Before and after images:
◇ ◇ ◇ ◇ ◇

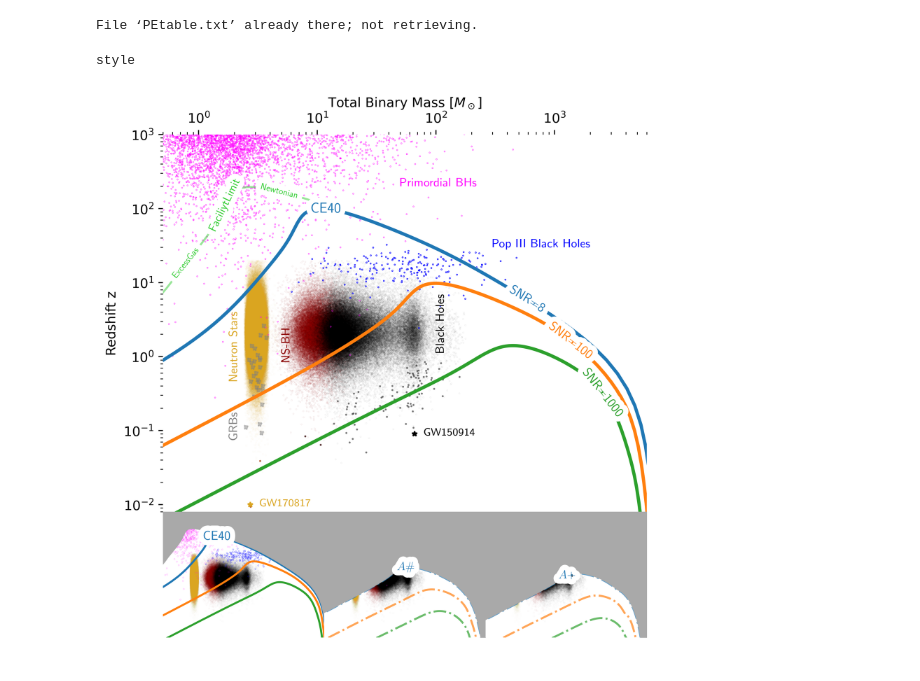
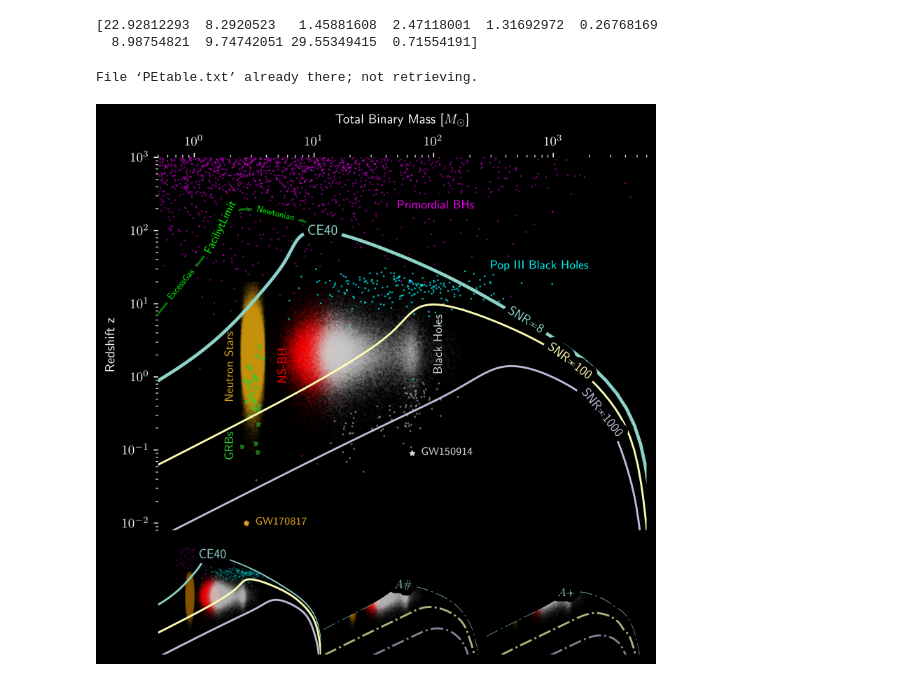
Before and after one commit to sugwg/ce-plots, a Jupyter notebook: ce_horizon.ipynb, the cells around one changed output. Saved outputs shown, nothing was run; the diff lists cells and outputs as text; code cells hidden in the pictures.

Commit message:
update horizon plot

```diff
--- a/ce_horizon.ipynb
+++ b/ce_horizon.ipynb
@@ -141,11 +145,23 @@ popthree['mass'] = numpy.random.lognormal(numpy.log(55), 0.9, size=psize)
 # %%
 # Generate fiducial  QCD Phase transition PBHs
 import numpy.random
+from scipy.stats import loguniform
+
+x = loguniform(.1, 50).rvs(size=10)
+print(x)
+
 psize = 10000
 pbh = {}
-pbh['mass'] = numpy.random.normal(0.7*2.0, 1.0, size=psize)
-pbh['mass'] = numpy.concatenate([pbh['mass'], numpy.random.lognormal(0.7*1.2, 1.5, size=psize)])
+pbh['mass'] = []
+#pbh['mass'] = numpy.random.normal(0.7*2.0, 6.0, size=psize)
+pbh['mass'] = numpy.concatenate([pbh['mass'], numpy.random.lognormal(0.7*1.2, 2.5, size=psize)])
+
+#pbh['mass'] = numpy.concatenate([pbh['mass'], loguniform(.1, 100).rvs(size=psize)])
+
 pbh['redshift'] = numpy.log(numpy.random.uniform(0, numpy.e**0.25, size=len(pbh['mass'])))*1200 * 12.0 / 3.0
+# %% [output]
+[22.92812293  8.2920523   1.45881608  2.47118001  1.31692972  0.26768169
+  8.98754821  9.74742051 29.55349415  0.71554191]
 # %%
 !wget -nc -O PEtable.txt https://github.com/gwastro/4-ogc/raw/master/posterior/PEtable.txt
 
@@ -176,12 +192,13 @@ from matplotlib import ticker
 from labellines import labelLine, labelLines, labelLine
 from scipy.interpolate import interp1d
 
-style = 'white'
+style = 'black'
 
 bns_color = 'goldenrod'
-nsbh_color = 'darkred'
-pt_color = 'blue'
+nsbh_color = '#FF0000'
+pt_color = 'cyan'
 pbh_color = 'magenta'
+grb_color = 'limegreen'
 
 if style == 'white':
     plt.style.use('default')
@@ -204,7 +221,7 @@ axs = [ax, ax2[0], ax2[1], ax2[2]]
 plt.rc('text', usetex=True)
 
 axs[0].set_ylabel('Redshift z')
-axs[0].set_xlabel('Total Binary Mass [$M_\odot$]')
+axs[0].set_xlabel('Total Binary Mass [$M_\odot$]', labelpad=10)
 axs[0].xaxis.tick_top()
 axs[0].xaxis.set_label_position('top')
 
@@ -230,7 +247,7 @@ for ax in ax2:
 ldist_horizon = numpy.array(signal_amp_limit['FacilityLimit']) / 8.0
 z = redshift(ldist_horizon)
 src_mass = det_masses / (1 + z) * 2.0
-axs[0].plot(src_mass, z, label="FaciliytLimit", linestyle='-', alpha=0.5, color='limegreen')
+axs[0].plot(src_mass, z, label="FaciliytLimit", linestyle='-', alpha=0.5, color='#00FF00')
 labelLine(axs[0].get_lines()[-1], 1.7, align=True, fontsize=9, alpha=1.0)
 labelLine(axs[0].get_lines()[-1], 0.8, 'ExcessGas', align=True, fontsize=7, alpha=1.0)
 labelLine(axs[0].get_lines()[-1], 5, 'Newtonian', align=True, fontsize=7, alpha=1.0)
@@ -244,12 +261,12 @@ ltext = ["BH \& NS Throughout Cosmic Time",
          "Fundamental physics from rare obs.",
          "Precision NS Dense Matter and GR"]
 ltextpos = [100, 30, 10]
-for snr, alpha, spos, lt, ltp in zip(snrs, [1, 0.5, 0.5, 0.5],
-                                     pos, ltext, ltextpos):
+for snr, alpha, spos, lw, lt, ltp in zip(snrs, [1, 0.5, 0.5, 0.5],
+                                     pos, [2.5, 1.5, 1.5, 1.5], ltext, ltextpos):
     # 40k
     z = redshift(numpy.array(signal_amp['CE:Broad']) / snr)
     src_mass = det_masses * 2.0 / (1 + z)
-    p1 = axs[0].plot(src_mass, z, alpha=1.0, linestyle='-', linewidth=2.5, zorder=999)
+    p1 = axs[0].plot(src_mass, z, alpha=1.0, linestyle='-', linewidth=lw, zorder=999)
     i1 = interp1d(src_mass, z, fill_value='extrapolate')
 
     p100 = axs[1].plot(src_mass, i1(src_mass), alpha=1.0, linestyle='-')
@@ -298,17 +315,20 @@ axs[0].plot(x, y, '*', color=bhcolor, markersize=4, zorder=10)
 axs[0].text(x*1.2, y/1.05, 'GW150914', fontsize=8, color=bhcolor, zorder=9)
 
 
-axs[0].scatter(cat_mtotal[cat_mtotal<4], cat_redshift[cat_mtotal<4], marker='*',
+
+axs[0].scatter(cat_mtotal[cat_mtotal>12], cat_redshift[cat_mtotal>12], marker='*',
                s=0.3,
-               color=bns_color, alpha=0.5)
+               color=bhcolor, alpha=0.5)
 
 axs[0].scatter(cat_mtotal[cat_mtotal<12], cat_redshift[cat_mtotal<12], marker='*',
                s=0.3,
                color=nsbh_color, alpha=0.5)
 
-axs[0].scatter(cat_mtotal[cat_mtotal>4], cat_redshift[cat_mtotal>4], marker='*',
+axs[0].scatter(cat_mtotal[cat_mtotal<4], cat_redshift[cat_mtotal<4], marker='*',
                s=0.3,
-               color=bhcolor, alpha=0.5)
+               color=bns_color, alpha=0.5)
+
+
 
 ##################################################
 # Add populations of events
@@ -318,34 +338,34 @@ for i, ax in enumerate(axs):
         fac =  (.33) ** 2
     ax.scatter(bns['srcmass1'] + bns['srcmass2'], bns['redshift'],
                s=0.001 * fac, rasterized=True, alpha=0.25, color=bns_color)
     ax.scatter(bbh['srcmass1'] + bbh['srcmass2'], bbh['redshift'],
                s=0.001 * fac, rasterized=True, alpha=0.5, color=bhcolor)
     ax.scatter(popthree['mass'], popthree['redshift'], color=pt_color, s=0.1 * fac, alpha=1.0)
     ax.scatter(pbh['mass'], pbh['redshift'],
                color=pbh_color, s=0.15 * fac, alpha=1.0, marker='.', rasterized=True)
     ax.scatter(nsbh['mass'], nsbh['redshift'],
                color=nsbh_color, s=0.05 * fac,
                alpha=0.2, marker='.', zorder=-1, rasterized=True)
 
 
+
 axs[0].text(1.8, .5, 'Neutron Stars', rotation=90, fontsize=9, color=bns_color)
 axs[0].text(5, .9, 'NS-BH', rotation=90, fontsize=9, color=nsbh_color)
 axs[0].text(100.0, 1.2, 'Black Holes', rotation=90, fontsize=9, color=bhcolor)
 axs[0].text(300.0, 30, 'Pop III Black Holes', fontsize=9, color=pt_color)
 axs[0].text(50, 200, 'Primordial BHs', fontsize=9,
             color=pbh_color, backgroundcolor=bgcolor)
 
 
 ############short grbs with redshift from Swift ########
 axs[0].scatter((bns['srcmass1'] + bns['srcmass2'])[0:len(grb_z)],
-               grb_z, color='grey',
+               grb_z, color=grb_color,
                linestyle='dotted', marker='.', alpha=0.5)
 axs[0].text(1.8, 0.08, 'GRBs', fontsize=9, rotation=90,
-            color='gray')
+            color=grb_color)
 
 fig.subplots_adjust(wspace=0, hspace=0)
 plt.tight_layout()
 plt.savefig('znb.pdf')
 # %% [output]
-style
-[figure, old version]
+[figure, new version]
```
Also changed, not shown: parts of 1 cell of this notebook.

◇ ◇ ◇ ◇ ◇

WHAT IS EXPECTED: No pictures belong in the copy. Repeat the entries exactly.

EXERCISE SOLUTION:
Before and after one commit to sugwg/ce-plots, a Jupyter notebook: ce_horizon.ipynb, the cells around one changed output. Saved outputs shown, nothing was run; the diff lists cells and outputs as text; code cells hidden in the pictures.

Commit message:
update horizon plot

```diff
--- a/ce_horizon.ipynb
+++ b/ce_horizon.ipynb
@@ -141,11 +145,23 @@ popthree['mass'] = numpy.random.lognormal(numpy.log(55), 0.9, size=psize)
 # %%
 # Generate fiducial  QCD Phase transition PBHs
 import numpy.random
+from scipy.stats import loguniform
+
+x = loguniform(.1, 50).rvs(size=10)
+print(x)
+
 psize = 10000
 pbh = {}
-pbh['mass'] = numpy.random.normal(0.7*2.0, 1.0, size=psize)
-pbh['mass'] = numpy.concatenate([pbh['mass'], numpy.random.lognormal(0.7*1.2, 1.5, size=psize)])
+pbh['mass'] = []
+#pbh['mass'] = numpy.random.normal(0.7*2.0, 6.0, size=psize)
+pbh['mass'] = numpy.concatenate([pbh['mass'], numpy.random.lognormal(0.7*1.2, 2.5, size=psize)])
+
+#pbh['mass'] = numpy.concatenate([pbh['mass'], loguniform(.1, 100).rvs(size=psize)])
+
 pbh['redshift'] = numpy.log(numpy.random.uniform(0, numpy.e**0.25, size=len(pbh['mass'])))*1200 * 12.0 / 3.0
+# %% [output]
+[22.92812293  8.2920523   1.45881608  2.47118001  1.31692972  0.26768169
+  8.98754821  9.74742051 29.55349415  0.71554191]
 # %%
 !wget -nc -O PEtable.txt https://github.com/gwastro/4-ogc/raw/master/posterior/PEtable.txt
 
@@ -176,12 +192,13 @@ from matplotlib import ticker
 from labellines import labelLine, labelLines, labelLine
 from scipy.interpolate import interp1d
 
-style = 'white'
+style = 'black'
 
 bns_color = 'goldenrod'
-nsbh_color = 'darkred'
-pt_color = 'blue'
+nsbh_color = '#FF0000'
+pt_color = 'cyan'
 pbh_color = 'magenta'
+grb_color = 'limegreen'
 
 if style == 'white':
     plt.style.use('default')
@@ -204,7 +221,7 @@ axs = [ax, ax2[0], ax2[1], ax2[2]]
 plt.rc('text', usetex=True)
 
 axs[0].set_ylabel('Redshift z')
-axs[0].set_xlabel('Total Binary Mass [$M_\odot$]')
+axs[0].set_xlabel('Total Binary Mass [$M_\odot$]', labelpad=10)
 axs[0].xaxis.tick_top()
 axs[0].xaxis.set_label_position('top')
 
@@ -230,7 +247,7 @@ for ax in ax2:
 ldist_horizon = numpy.array(signal_amp_limit['FacilityLimit']) / 8.0
 z = redshift(ldist_horizon)
 src_mass = det_masses / (1 + z) * 2.0
-axs[0].plot(src_mass, z, label="FaciliytLimit", linestyle='-', alpha=0.5, color='limegreen')
+axs[0].plot(src_mass, z, label="FaciliytLimit", linestyle='-', alpha=0.5, color='#00FF00')
 labelLine(axs[0].get_lines()[-1], 1.7, align=True, fontsize=9, alpha=1.0)
 labelLine(axs[0].get_lines()[-1], 0.8, 'ExcessGas', align=True, fontsize=7, alpha=1.0)
 labelLine(axs[0].get_lines()[-1], 5, 'Newtonian', align=True, fontsize=7, alpha=1.0)
@@ -244,12 +261,12 @@ ltext = ["BH \& NS Throughout Cosmic Time",
          "Fundamental physics from rare obs.",
          "Precision NS Dense Matter and GR"]
 ltextpos = [100, 30, 10]
-for snr, alpha, spos, lt, ltp in zip(snrs, [1, 0.5, 0.5, 0.5],
-                                     pos, ltext, ltextpos):
+for snr, alpha, spos, lw, lt, ltp in zip(snrs, [1, 0.5, 0.5, 0.5],
+                                     pos, [2.5, 1.5, 1.5, 1.5], ltext, ltextpos):
     # 40k
     z = redshift(numpy.array(signal_amp['CE:Broad']) / snr)
     src_mass = det_masses * 2.0 / (1 + z)
-    p1 = axs[0].plot(src_mass, z, alpha=1.0, linestyle='-', linewidth=2.5, zorder=999)
+    p1 = axs[0].plot(src_mass, z, alpha=1.0, linestyle='-', linewidth=lw, zorder=999)
     i1 = interp1d(src_mass, z, fill_value='extrapolate')
 
     p100 = axs[1].plot(src_mass, i1(src_mass), alpha=1.0, linestyle='-')
@@ -298,17 +315,20 @@ axs[0].plot(x, y, '*', color=bhcolor, markersize=4, zorder=10)
 axs[0].text(x*1.2, y/1.05, 'GW150914', fontsize=8, color=bhcolor, zorder=9)
 
 
-axs[0].scatter(cat_mtotal[cat_mtotal<4], cat_redshift[cat_mtotal<4], marker='*',
+
+axs[0].scatter(cat_mtotal[cat_mtotal>12], cat_redshift[cat_mtotal>12], marker='*',
                s=0.3,
-               color=bns_color, alpha=0.5)
+               color=bhcolor, alpha=0.5)
 
 axs[0].scatter(cat_mtotal[cat_mtotal<12], cat_redshift[cat_mtotal<12], marker='*',
                s=0.3,
                color=nsbh_color, alpha=0.5)
 
-axs[0].scatter(cat_mtotal[cat_mtotal>4], cat_redshift[cat_mtotal>4], marker='*',
+axs[0].scatter(cat_mtotal[cat_mtotal<4], cat_redshift[cat_mtotal<4], marker='*',
                s=0.3,
-               color=bhcolor, alpha=0.5)
+               color=bns_color, alpha=0.5)
+
+
 
 ##################################################
 # Add populations of events
@@ -318,34 +338,34 @@ for i, ax in enumerate(axs):
         fac =  (.33) ** 2
     ax.scatter(bns['srcmass1'] + bns['srcmass2'], bns['redshift'],
                s=0.001 * fac, rasterized=True, alpha=0.25, color=bns_color)
     ax.scatter(bbh['srcmass1'] + bbh['srcmass2'], bbh['redshift'],
                s=0.001 * fac, rasterized=True, alpha=0.5, color=bhcolor)
     ax.scatter(popthree['mass'], popthree['redshift'], color=pt_color, s=0.1 * fac, alpha=1.0)
     ax.scatter(pbh['mass'], pbh['redshift'],
                color=pbh_color, s=0.15 * fac, alpha=1.0, marker='.', rasterized=True)
     ax.scatter(nsbh['mass'], nsbh['redshift'],
                color=nsbh_color, s=0.05 * fac,
                alpha=0.2, marker='.', zorder=-1, rasterized=True)
 
 
+
 axs[0].text(1.8, .5, 'Neutron Stars', rotation=90, fontsize=9, color=bns_color)
 axs[0].text(5, .9, 'NS-BH', rotation=90, fontsize=9, color=nsbh_color)
 axs[0].text(100.0, 1.2, 'Black Holes', rotation=90, fontsize=9, color=bhcolor)
 axs[0].text(300.0, 30, 'Pop III Black Holes', fontsize=9, color=pt_color)
 axs[0].text(50, 200, 'Primordial BHs', fontsize=9,
             color=pbh_color, backgroundcolor=bgcolor)
 
 
 ############short grbs with redshift from Swift ########
 axs[0].scatter((bns['srcmass1'] + bns['srcmass2'])[0:len(grb_z)],
-               grb_z, color='grey',
+               grb_z, color=grb_color,
                linestyle='dotted', marker='.', alpha=0.5)
 axs[0].text(1.8, 0.08, 'GRBs', fontsize=9, rotation=90,
-            color='gray')
+            color=grb_color)
 
 fig.subplots_adjust(wspace=0, hspace=0)
 plt.tight_layout()
 plt.savefig('znb.pdf')
 # %% [output]
-style
-[figure, old version]
+[figure, new version]
```
Also changed, not shown: parts of 1 cell of this notebook.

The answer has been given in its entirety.